ASSIGNED TASK: What lines of the data hold the string "pagination"? Pull each one out.

-------

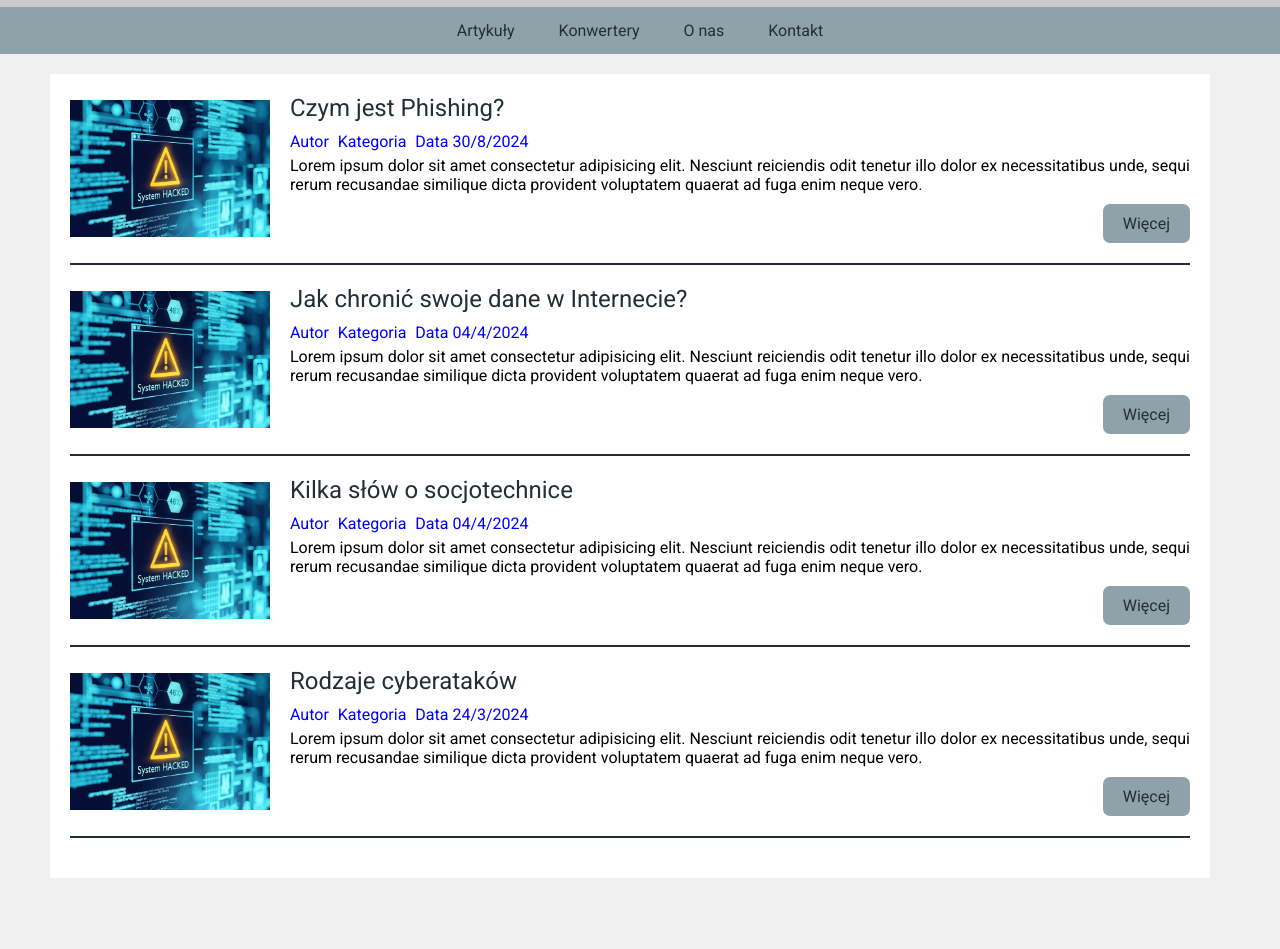
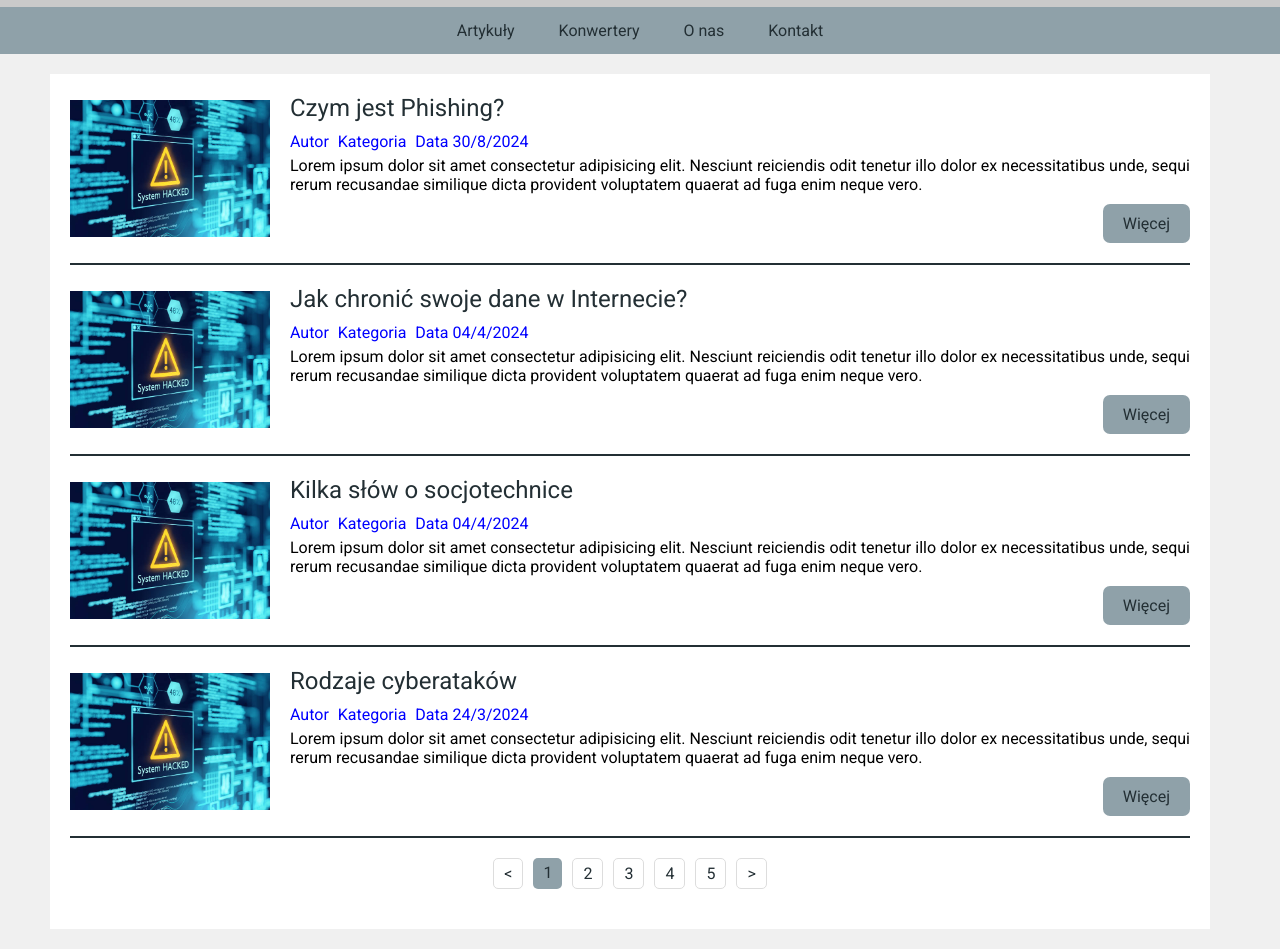
Before and after one commit to jgajdzinska/cybersecurity-blog-template, a plain HTML site: page index.html in a window 1280 px wide. Shown: the part 135-1084 px from the top of the page. Before the commit the page ends 1033 px from the top, so only its background shows below. Drawn offline with Linux system fonts and the light colour scheme.

Commit message:
#0001 - added pagination

```diff
--- a/css/style.css
+++ b/css/style.css
@@ -140,3 +140,29 @@ header h1 {
 .read-more:hover {
     background-color: #bbc2c5;
 }
+
+.pagination {
+    display: flex;
+    justify-content: center;
+    margin: 20px 0px;
+}
+
+.pagination a {
+    color: #232f34;
+    padding: 5px 10px;
+    text-decoration: none;
+    margin: 0px 5px;
+    border: 1px solid #DDDDDD;
+    border-radius: 5px;
+}
+
+.pagination a:hover {
+    background-color: #8fa1a9;
+    color: #232f34;
+}
+
+.pagination a.active {
+    background-color: #8fa1a9;
+    color: #232f34;
+    border: none;
+}
--- a/index.html
+++ b/index.html
@@ -71,7 +71,19 @@
                 </div>
             </div>
 
+            <div class="pagination">
+                <a href="#">&lt;</a>
+                <a href="#" class="active">1</a>
+                <a href="#">2</a>
+                <a href="#">3</a>
+                <a href="#">4</a>
+                <a href="#">5</a>
+                <a href="#">&gt;</a>
+            </div>
+
         </div>
+
+
     </div>
 </body>
 </html>
```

-------

RESPONSE TO THIS TASK:
#0001 - added pagination
+.pagination {
+.pagination a {
+.pagination a:hover {
+.pagination a.active {
+            <div class="pagination">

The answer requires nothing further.